Now seen as an extremely hot planet, Venus might have had oceans at a very early point in time. However, these seas would have been as hellish as the planet is today, being made not of water but of liquid of carbon dioxide. These oceans may have covered the whole planet having a depth ranging to 80 feet. Venus’ surface is believed to have been molded by these oceans of fluid carbon dioxide, according to a study published recently in The Journal of Physical Chemistry Letters.
The study was conducted under the supervision of Dima Bolmatov,, a theoretical physicist of New York’s Cornell University. His team of researchers created digital atomic model reproductions to see how Venus’ carbon dioxide behaves. They examined the features and effects of ‘supercritical’ carbon dioxide, which displays both fluid and gas properties. According to Dima Bolmatov the planet’s atmosphere is comprised of carbon dioxide in a 96.5 percent volume ratio.
As indicated by the study, the air pressure found in Venus’ atmosphere is about 90 times higher than that of our planet. Scientists believe that, in earlier times, Venus may have had a more increased atmosphere pressure for long periods of time ranging from 100 million to 200 million years.
The experts allege that the ‘supercritical’ carbon dioxide presenting fluid-like properties was probably shaped under those higher surface pressure circumstances. The lead researcher at Cornell University held that ‘supercritical’ carbon dioxide is likely to be the cause behind today’s landscape on Venus, sculpting fields, river- like beds or rift valleys.
The group of researchers additionally found that tight masses of supercritical carbon dioxide with gas-like features may have been similar to soap bubbles during the high pressure phase on Venus. Bolmatov explained that supercritical carbon dioxide would have looked like a gas bubble encompassed in a dense stratum of liquid.
The scientists trust that further examinations will also involve experiments aiming at observing when supercritical carbon dioxide changes its properties from gas-like to liquid-like.
Earth and Venus are very much alike. They display about the same mass and size and chemical composites. But while our planet is much like a heaven for life forms, Venus is more like an inferno. The air conditions on the shiny planet are deadly and its land fields are hot to the melting point.

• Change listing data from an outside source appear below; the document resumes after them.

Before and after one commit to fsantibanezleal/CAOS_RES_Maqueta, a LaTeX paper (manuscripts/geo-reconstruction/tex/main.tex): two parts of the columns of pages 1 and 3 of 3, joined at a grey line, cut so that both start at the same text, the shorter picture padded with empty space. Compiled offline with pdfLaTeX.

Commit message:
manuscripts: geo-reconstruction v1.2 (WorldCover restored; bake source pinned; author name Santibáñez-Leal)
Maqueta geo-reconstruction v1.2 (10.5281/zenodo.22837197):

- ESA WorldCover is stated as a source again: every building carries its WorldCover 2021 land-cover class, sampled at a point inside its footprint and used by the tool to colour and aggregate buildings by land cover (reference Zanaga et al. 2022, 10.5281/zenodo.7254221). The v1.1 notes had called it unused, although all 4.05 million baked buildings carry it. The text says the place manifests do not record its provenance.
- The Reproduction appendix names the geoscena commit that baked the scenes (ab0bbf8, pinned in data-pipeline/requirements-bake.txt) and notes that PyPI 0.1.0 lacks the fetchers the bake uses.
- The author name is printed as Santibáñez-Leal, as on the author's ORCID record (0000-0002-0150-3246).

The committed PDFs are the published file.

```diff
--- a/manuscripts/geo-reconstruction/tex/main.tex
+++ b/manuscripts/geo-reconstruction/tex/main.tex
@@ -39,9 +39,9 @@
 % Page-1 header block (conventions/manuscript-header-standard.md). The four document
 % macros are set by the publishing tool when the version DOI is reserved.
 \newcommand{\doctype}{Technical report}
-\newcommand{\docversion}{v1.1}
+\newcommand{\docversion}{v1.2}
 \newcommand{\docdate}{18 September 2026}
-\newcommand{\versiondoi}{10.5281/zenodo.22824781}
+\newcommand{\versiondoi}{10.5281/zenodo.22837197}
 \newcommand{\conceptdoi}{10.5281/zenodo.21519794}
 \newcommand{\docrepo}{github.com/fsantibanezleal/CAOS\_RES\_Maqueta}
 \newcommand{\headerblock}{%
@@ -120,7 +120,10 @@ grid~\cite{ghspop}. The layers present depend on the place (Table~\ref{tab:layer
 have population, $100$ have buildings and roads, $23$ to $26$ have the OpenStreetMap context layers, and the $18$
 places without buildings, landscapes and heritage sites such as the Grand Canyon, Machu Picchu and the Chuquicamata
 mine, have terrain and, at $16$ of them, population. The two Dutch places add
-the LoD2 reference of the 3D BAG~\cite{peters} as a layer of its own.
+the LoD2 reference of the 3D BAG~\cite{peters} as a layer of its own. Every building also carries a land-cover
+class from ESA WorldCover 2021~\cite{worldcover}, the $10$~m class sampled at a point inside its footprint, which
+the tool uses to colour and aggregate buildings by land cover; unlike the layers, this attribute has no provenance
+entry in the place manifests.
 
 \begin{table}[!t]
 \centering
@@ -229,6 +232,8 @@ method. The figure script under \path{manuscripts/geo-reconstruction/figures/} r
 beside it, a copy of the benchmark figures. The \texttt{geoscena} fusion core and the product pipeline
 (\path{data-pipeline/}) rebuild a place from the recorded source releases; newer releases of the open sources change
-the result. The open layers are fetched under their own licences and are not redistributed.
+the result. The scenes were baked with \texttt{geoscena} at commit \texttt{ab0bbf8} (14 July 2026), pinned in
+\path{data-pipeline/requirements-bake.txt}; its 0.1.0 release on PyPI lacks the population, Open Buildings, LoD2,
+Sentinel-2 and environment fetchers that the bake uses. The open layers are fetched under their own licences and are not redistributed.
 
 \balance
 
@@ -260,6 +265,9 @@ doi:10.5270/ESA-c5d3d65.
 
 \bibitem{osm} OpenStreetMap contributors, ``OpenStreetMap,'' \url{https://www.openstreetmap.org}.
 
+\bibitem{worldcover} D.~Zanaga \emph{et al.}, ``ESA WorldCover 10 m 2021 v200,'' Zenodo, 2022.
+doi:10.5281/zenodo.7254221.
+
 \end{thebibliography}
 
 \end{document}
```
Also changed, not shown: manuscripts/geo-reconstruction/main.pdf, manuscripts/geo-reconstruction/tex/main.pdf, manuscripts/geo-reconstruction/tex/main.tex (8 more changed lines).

Venus is popular for its remarkably hot atmospheric conditions, being the hottest member of our earth’s planetary group with temperatures reaching regularly 462 degrees Celsius.
Image Source: New Scientist